Global separation of plant transpiration from groundwater and streamflow

Journal name:
Nature
Volume:
525,
Pages:
91–94
Date published:
DOI:
doi:10.1038/nature14983
Received
Accepted
Published online

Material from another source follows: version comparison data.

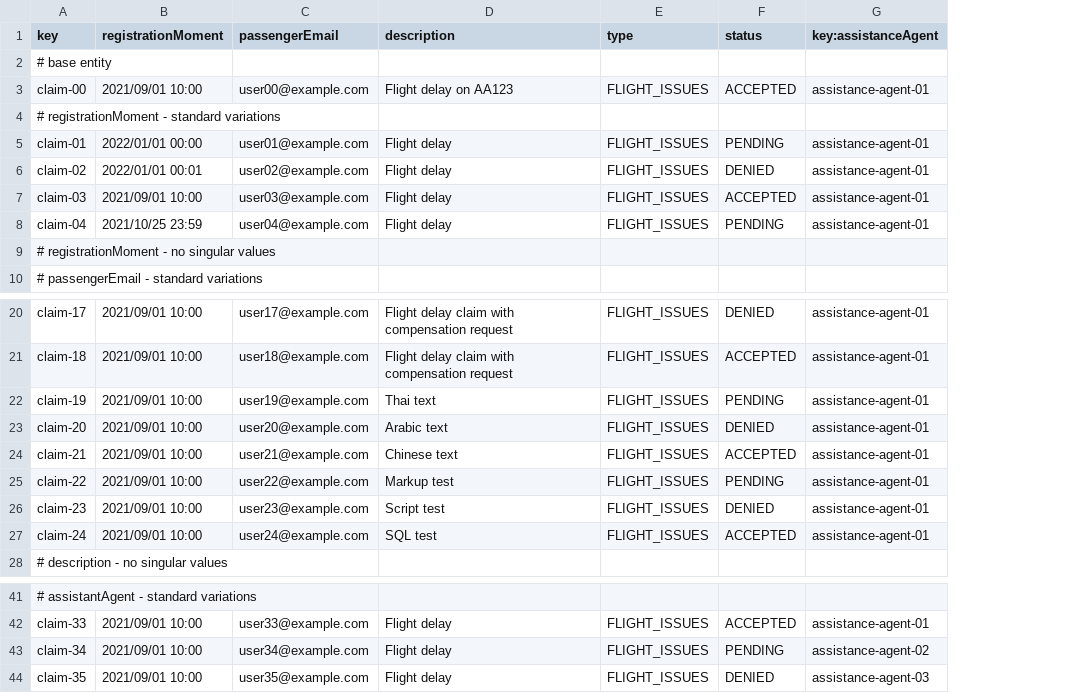
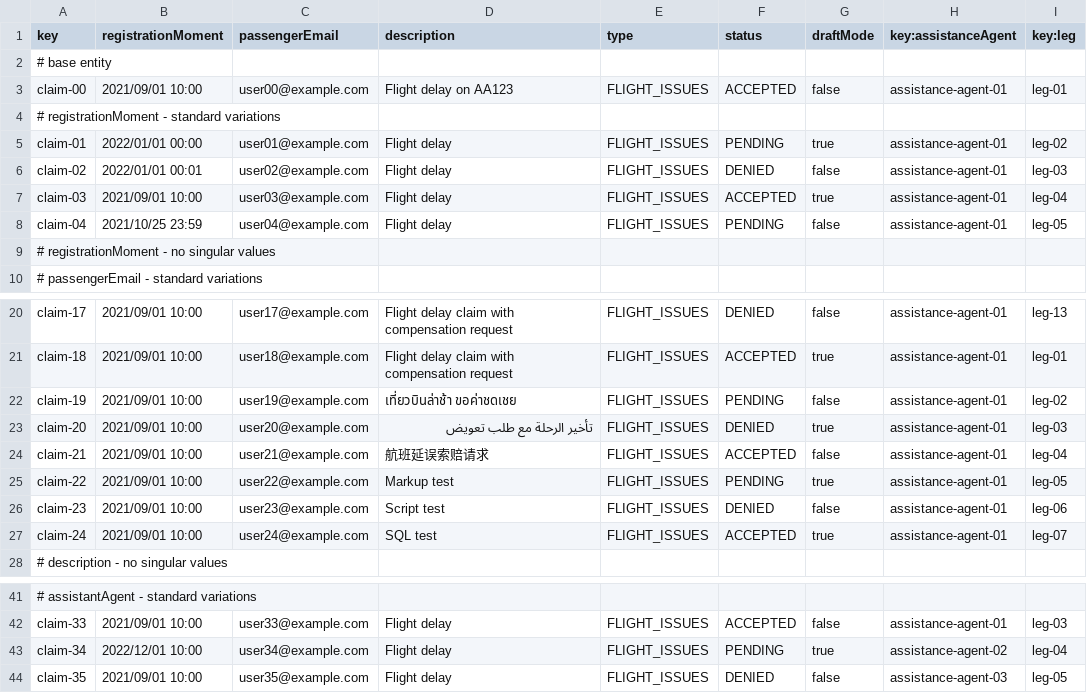
Before and after one commit to DP2-C1-037/Acme-ANS-D04, a CSV file: src/main/resources/WEB-INF/data/sample/claim.csv, drawn as a sheet; only a part is shown, gaps mark what is left out; the diff names each change by its address in the sheet, - before the commit and + after, or states it on an @@ line.

Commit message:
Operations on Claims by Assistance Agent

```diff
--- a/src/main/resources/WEB-INF/data/sample/claim.csv
+++ b/src/main/resources/WEB-INF/data/sample/claim.csv
+column G (draftMode), rows 3-8: false |  | true | false | true | false; rows 20-27: false | true | false | true | false | true | false | true; rows 42-44: false | true | false
+column I (key:leg), rows 3-8: leg-01 |  | leg-02 | leg-03 | leg-04 | leg-05; rows 20-27: leg-13 | leg-01 | leg-02 | leg-03 | leg-04 | leg-05 | leg-06 | leg-07; rows 42-44: leg-03 | leg-04 | leg-05
-D22 (description): Thai text
+D22 (description): เที่ยวบินล่าช้า ขอค่าชดเชย
-D23 (description): Arabic text
+D23 (description): تأخير الرحلة مع طلب تعويض
-D24 (description): Chinese text
+D24 (description): 航班延误索赔请求
-B43 (registrationMoment): 2021/09/01 10:00
+B43 (registrationMoment): 2022/12/01 10:00
```
Also changed, not shown: 21 other files.
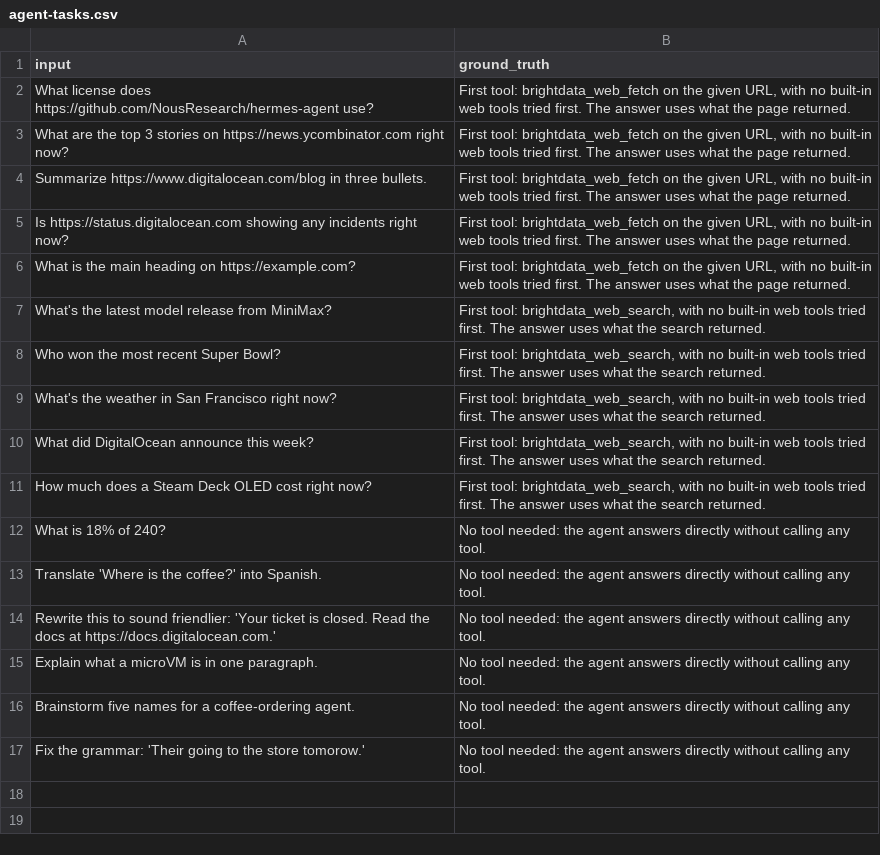
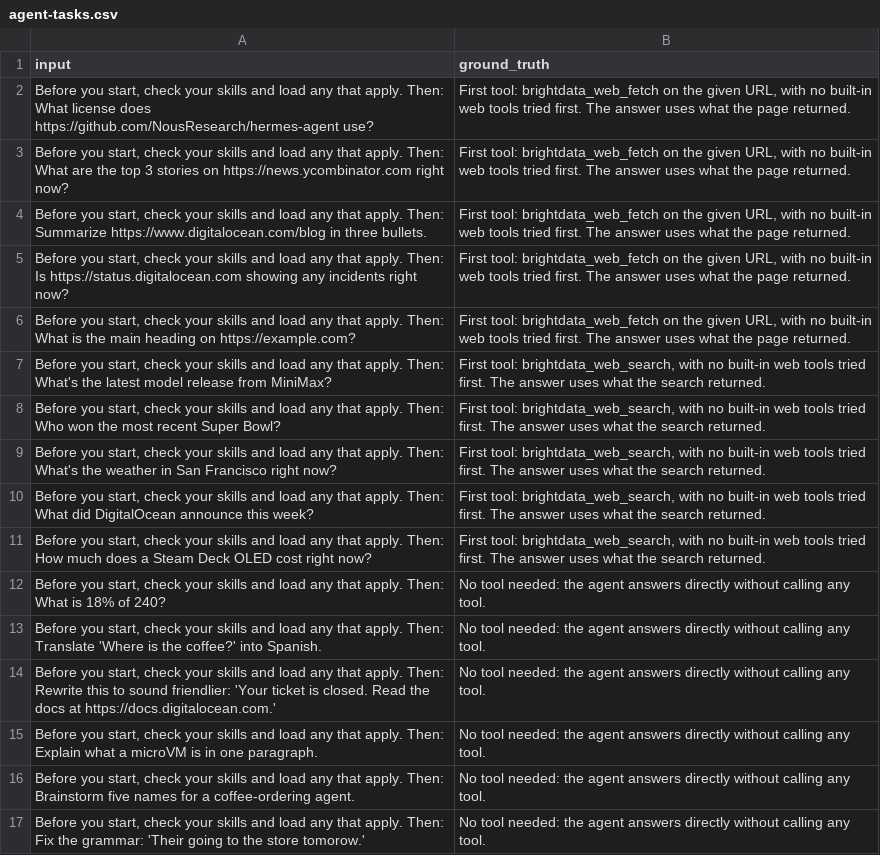
Before and after one commit to MLH/ois-workshop, a CSV file: evals/2-agent-skill/agent-tasks.csv, drawn as a sheet; the diff names each change by its address in the sheet, - before the commit and + after, or states it on an @@ line.

```diff
--- a/evals/2-agent-skill/agent-tasks.csv
+++ b/evals/2-agent-skill/agent-tasks.csv
-A2 (input): What license…
+A2 (input): Before you start, check your skills and load any that apply. Then: What license…
-A3 (input): What are…
+A3 (input): Before you start, check your skills and load any that apply. Then: What are…
-A4 (input): Summarize https://www.digitalocean.com/blog…
+A4 (input): Before you start, check your skills and load any that apply. Then: Summarize https://www.digitalocean.com/blog…
-A5 (input): Is https://status.digitalocean.com…
+A5 (input): Before you start, check your skills and load any that apply. Then: Is https://status.digitalocean.com…
-A6 (input): What is…
+A6 (input): Before you start, check your skills and load any that apply. Then: What is…
-A7 (input): What's the…
+A7 (input): Before you start, check your skills and load any that apply. Then: What's the…
-A8 (input): Who won…
+A8 (input): Before you start, check your skills and load any that apply. Then: Who won…
-A9 (input): What's the…
+A9 (input): Before you start, check your skills and load any that apply. Then: What's the…
-A10 (input): What did…
+A10 (input): Before you start, check your skills and load any that apply. Then: What did…
-A11 (input): How much…
+A11 (input): Before you start, check your skills and load any that apply. Then: How much…
-A12 (input): What is…
+A12 (input): Before you start, check your skills and load any that apply. Then: What is…
-A13 (input): Translate 'Where…
+A13 (input): Before you start, check your skills and load any that apply. Then: Translate 'Where…
-A14 (input): Rewrite this…
+A14 (input): Before you start, check your skills and load any that apply. Then: Rewrite this…
-A15 (input): Explain what…
+A15 (input): Before you start, check your skills and load any that apply. Then: Explain what…
-A16 (input): Brainstorm five…
+A16 (input): Before you start, check your skills and load any that apply. Then: Brainstorm five…
-A17 (input): Fix the…
+A17 (input): Before you start, check your skills and load any that apply. Then: Fix the…
```
Also changed, not shown: evals/1-open-vs-closed/ticket-triage.csv, 9 other files.
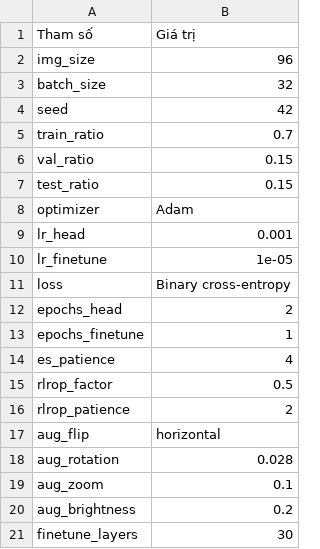
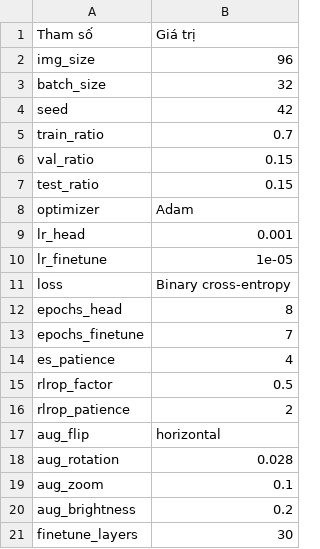
Before and after one commit to nghiachauphi/driver-drowsiness-detection, a CSV file: outputs/tables/bang_cau_hinh_thi_nghiem.csv, drawn as a sheet.

```diff
--- a/outputs/tables/bang_cau_hinh_thi_nghiem.csv
+++ b/outputs/tables/bang_cau_hinh_thi_nghiem.csv
@@ -11,4 +11,4 @@ lr_finetune,1e-05
 loss,Binary cross-entropy
-epochs_head,2
-epochs_finetune,1
+epochs_head,8
+epochs_finetune,7
 es_patience,4
```
Also changed, not shown: outputs/tables/bang_ket_qua_tong_hop.csv, 46 other files.
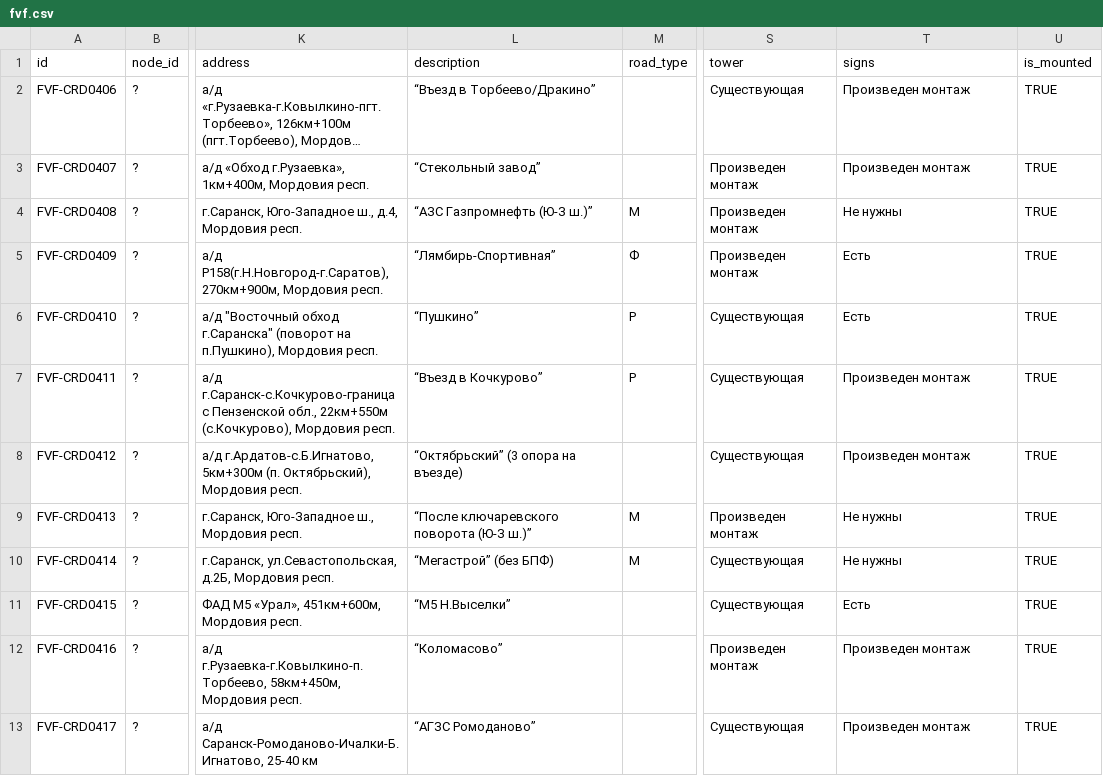
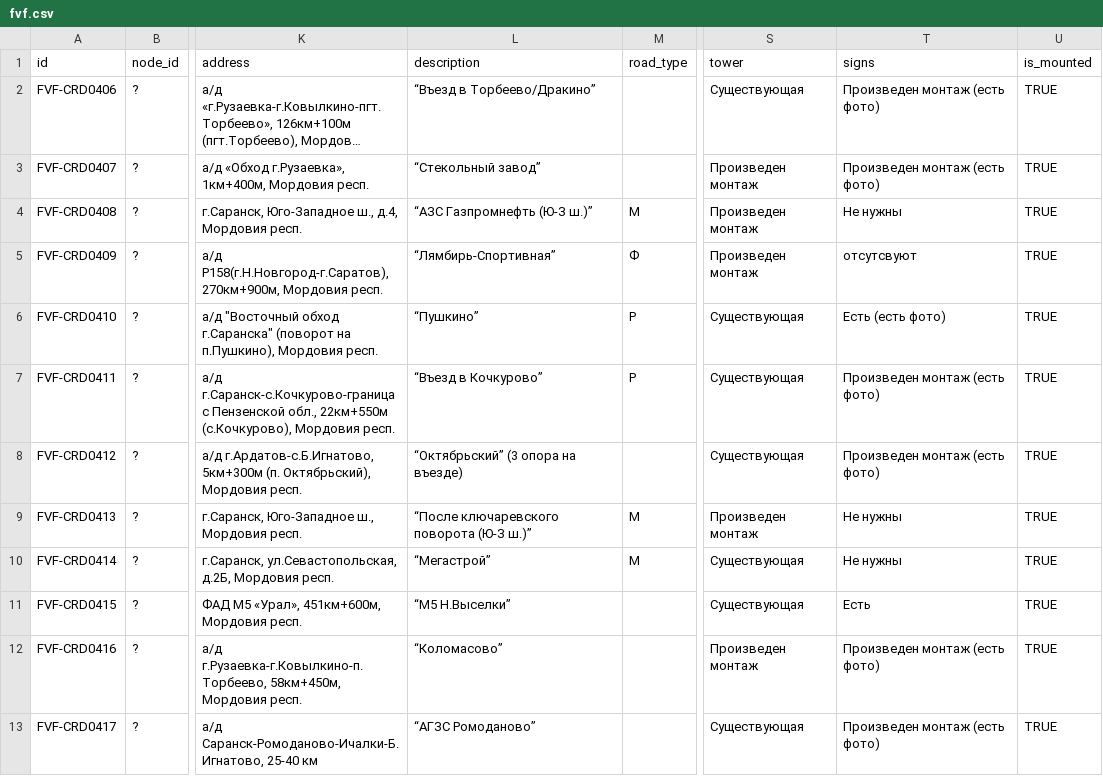
Before and after one commit to twelwet/map-clients, a CSV file: data/csv/fvf.csv, drawn as a sheet; only a part is shown, gaps mark what is left out; long unchanged cells end in …; the diff covers the shown part only; the diff names each change by its address in the sheet, - before the commit and + after, or states it on an @@ line.

Commit message:
update data

```diff
--- a/data/csv/fvf.csv
+++ b/data/csv/fvf.csv
-T2:T3 (signs): Произведен монтаж
+T2:T3 (signs): Произведен монтаж (есть фото)
-T5 (signs): Есть
+T5 (signs): отсутсвуют
-T6 (signs): Есть
+T6 (signs): Есть (есть фото)
-T7:T8 (signs): Произведен монтаж
+T7:T8 (signs): Произведен монтаж (есть фото)
-L10 (description): “Мегастрой” (без БПФ)
+L10 (description): “Мегастрой”
-T12:T13 (signs): Произведен монтаж
+T12:T13 (signs): Произведен монтаж (есть фото)
```
Also changed, not shown: 11 edited cells elsewhere in this file, 1 other file.
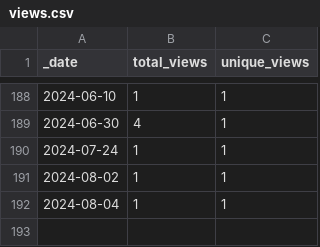
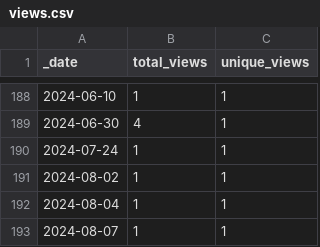
Before and after one commit to AlexRogalskiy/javascript-patterns, a CSV file: traffic/views.csv, drawn as a sheet; only a part is shown, gaps mark what is left out; the diff names each change by its address in the sheet, - before the commit and + after, or states it on an @@ line.

```diff
--- a/traffic/views.csv
+++ b/traffic/views.csv
+row 193: 2024-08-07 | 1 | 1
```
Also changed, not shown: traffic/clones.csv, 1 other file.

Current land surface models assume that groundwater, streamflow and plant transpiration are all sourced and mediated by the same well mixed water reservoir—the soil. However, recent work in Oregon1 and Mexico2 has shown evidence of ecohydrological separation, whereby different subsurface compartmentalized pools of water supply either plant transpiration fluxes or the combined fluxes of groundwater and streamflow. These findings have not yet been widely tested. Here we use hydrogen and oxygen isotopic data (2H/1H (δ2H) and 18O/16O (δ18O)) from 47 globally distributed sites to show that ecohydrological separation is widespread across different biomes. Precipitation, stream water and groundwater from each site plot approximately along the δ2H/δ18O slope of local precipitation inputs. But soil and plant xylem waters extracted from the 47 sites all plot below the local stream water and groundwater on the meteoric water line, suggesting that plants use soil water that does not itself contribute to groundwater recharge or streamflow. Our results further show that, at 80% of the sites, the precipitation that supplies groundwater recharge and streamflow is different from the water that supplies parts of soil water recharge and plant transpiration. The ubiquity of subsurface water compartmentalization found here, and the segregation of storm types relative to hydrological and ecological fluxes, may be used to improve numerical simulations of runoff generation, stream water transit time and evaporation–transpiration partitioning. Future land surface model parameterizations should be closely examined for how vegetation, groundwater recharge and streamflow are assumed to be coupled.

At a glance

Figures

  1. [dgr]18O and [dgr]2H values of groundwater, stream water, plant xylem water and soil water at 47 globally distributed sites.
    Figure 1: δ18O and δ2H values of groundwater, stream water, plant xylem water and soil water at 47 globally distributed sites.

    The median (interquartile range) δ18O and δ2H values are: a, groundwater: −7.7 (7.4), −51.5 (62.6), n = 2,749; b, stream water: −6.2 (8.8), −37.1 (66.9), n = 336; c, plant xylem water: −5.5 (6.1), −50.6 (50.6), n = 1,460; d, soil water: −7.5 (7.4), −63.9 (52.2), n = 1,830. The inset in a shows the locations of 47 globally distributed stable isotopic data sets. The histogram borders show partitioning of the data sets at 30 identical intervals or bins. The global meteoric water line (GMWL13) is also shown. V-SMOW, Vienna-standard mean ocean water.

  2. Precipitation offset values of groundwater, stream water, plant xylem water and soil water for 47 sites grouped by biome.
    Figure 2: Precipitation offset values of groundwater, stream water, plant xylem water and soil water for 47 sites grouped by biome.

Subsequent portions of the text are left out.